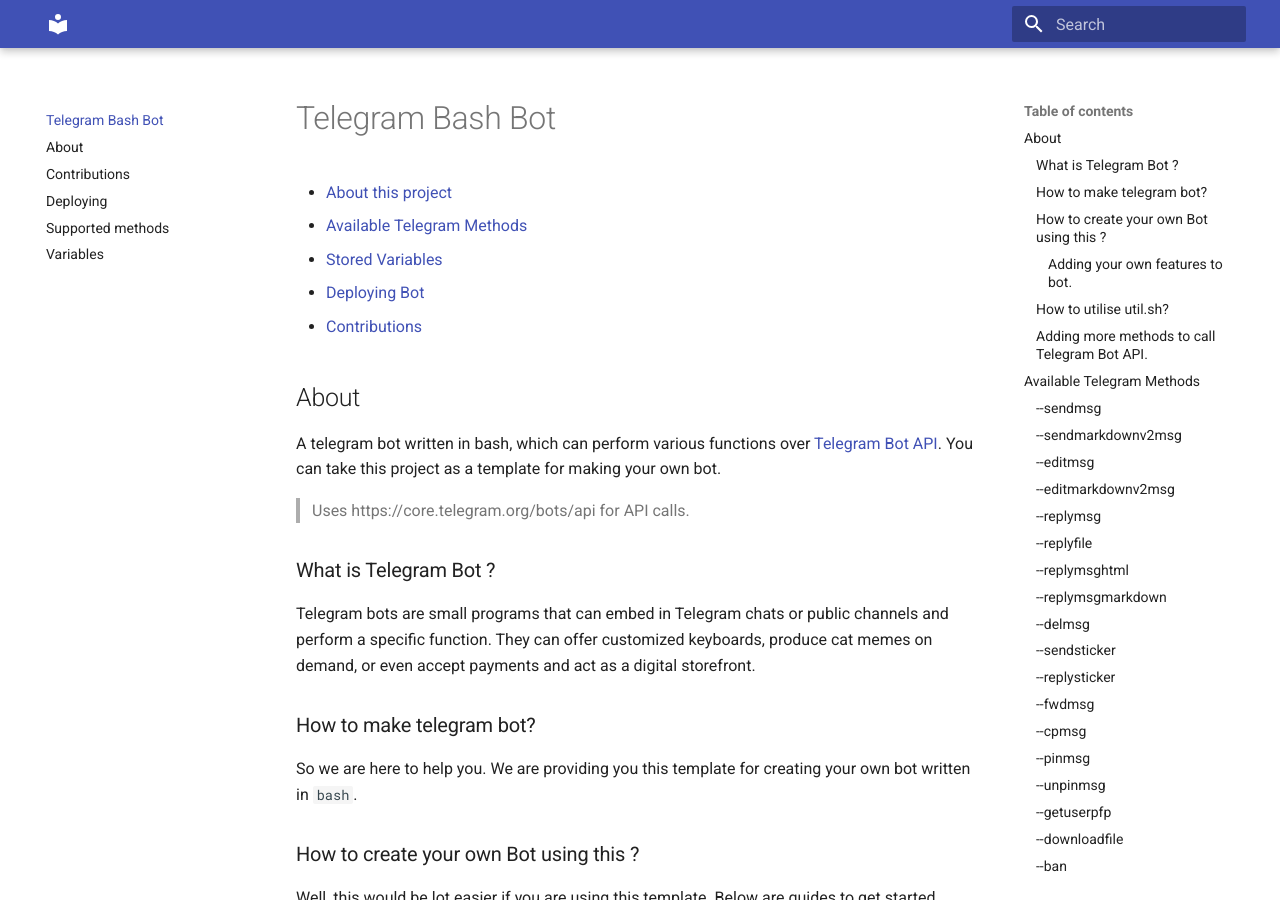
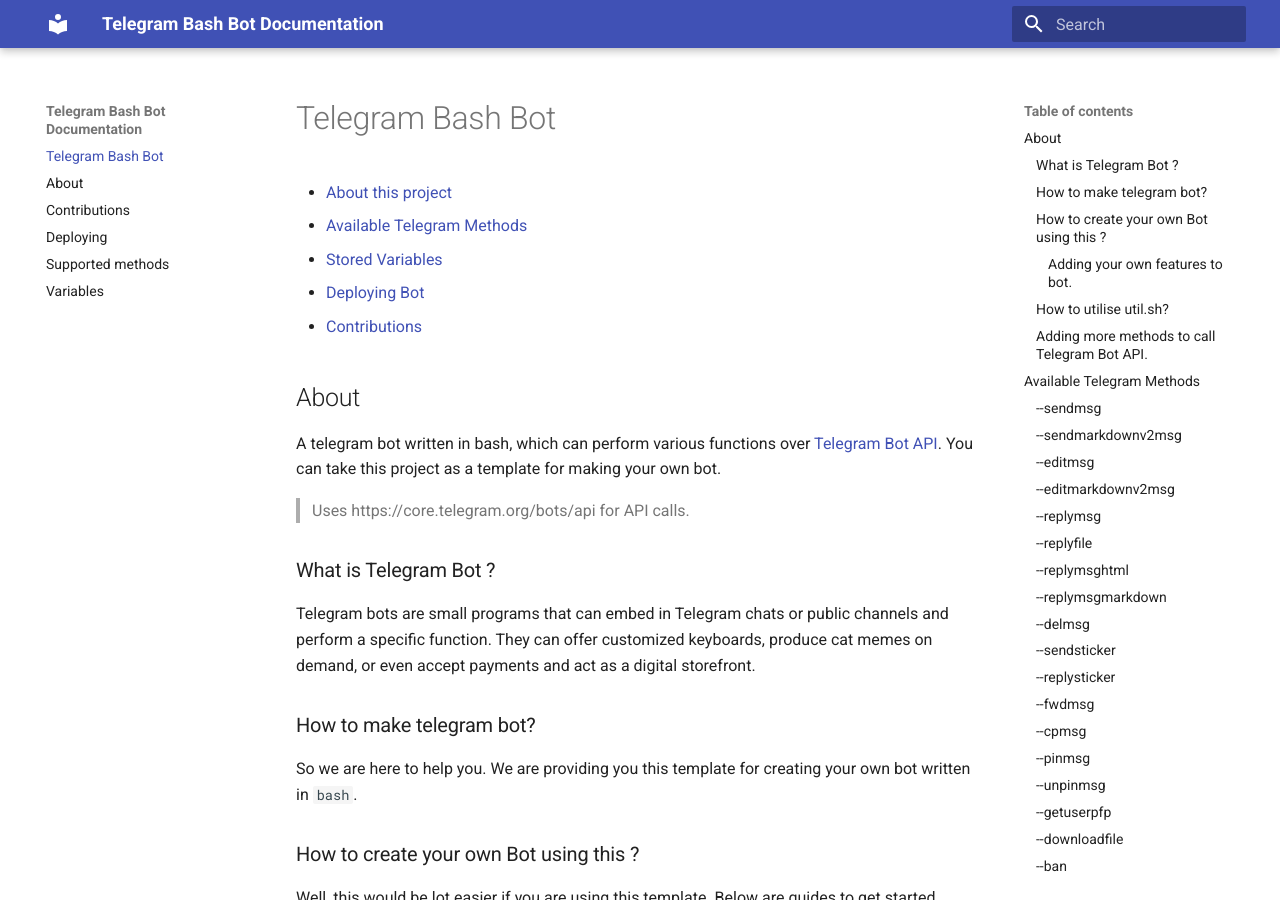
Before and after one commit to ksauraj/telegram-bash-bot, an MkDocs documentation site: the page built from docs/README.md, in a window 1280 px wide and 900 px high. Built offline with MkDocs 1.6.1 and Material for MkDocs 9.7.7, drawn with Linux system fonts in a browser that asks for light colours.

Commit message:
mkdocs: update configuration file

```diff
--- a/mkdocs.yml
+++ b/mkdocs.yml
@@ -1,2 +1,6 @@
+site_name: Telegram Bash Bot Documentation
+site_url: https://ksauraj.github.io/telegram-bash-bot
+site_description: Developer documentation for Telegram Bash Bot.
+
 theme:
   name: material
```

____________

▸ What to do: Copy out all the data exactly. The images should not appear in the copy.

▸ Answer below:
Before and after one commit to ksauraj/telegram-bash-bot, an MkDocs documentation site: the page built from docs/README.md, in a window 1280 px wide and 900 px high. Built offline with MkDocs 1.6.1 and Material for MkDocs 9.7.7, drawn with Linux system fonts in a browser that asks for light colours.

Commit message:
mkdocs: update configuration file

```diff
--- a/mkdocs.yml
+++ b/mkdocs.yml
@@ -1,2 +1,6 @@
+site_name: Telegram Bash Bot Documentation
+site_url: https://ksauraj.github.io/telegram-bash-bot
+site_description: Developer documentation for Telegram Bash Bot.
+
 theme:
   name: material
```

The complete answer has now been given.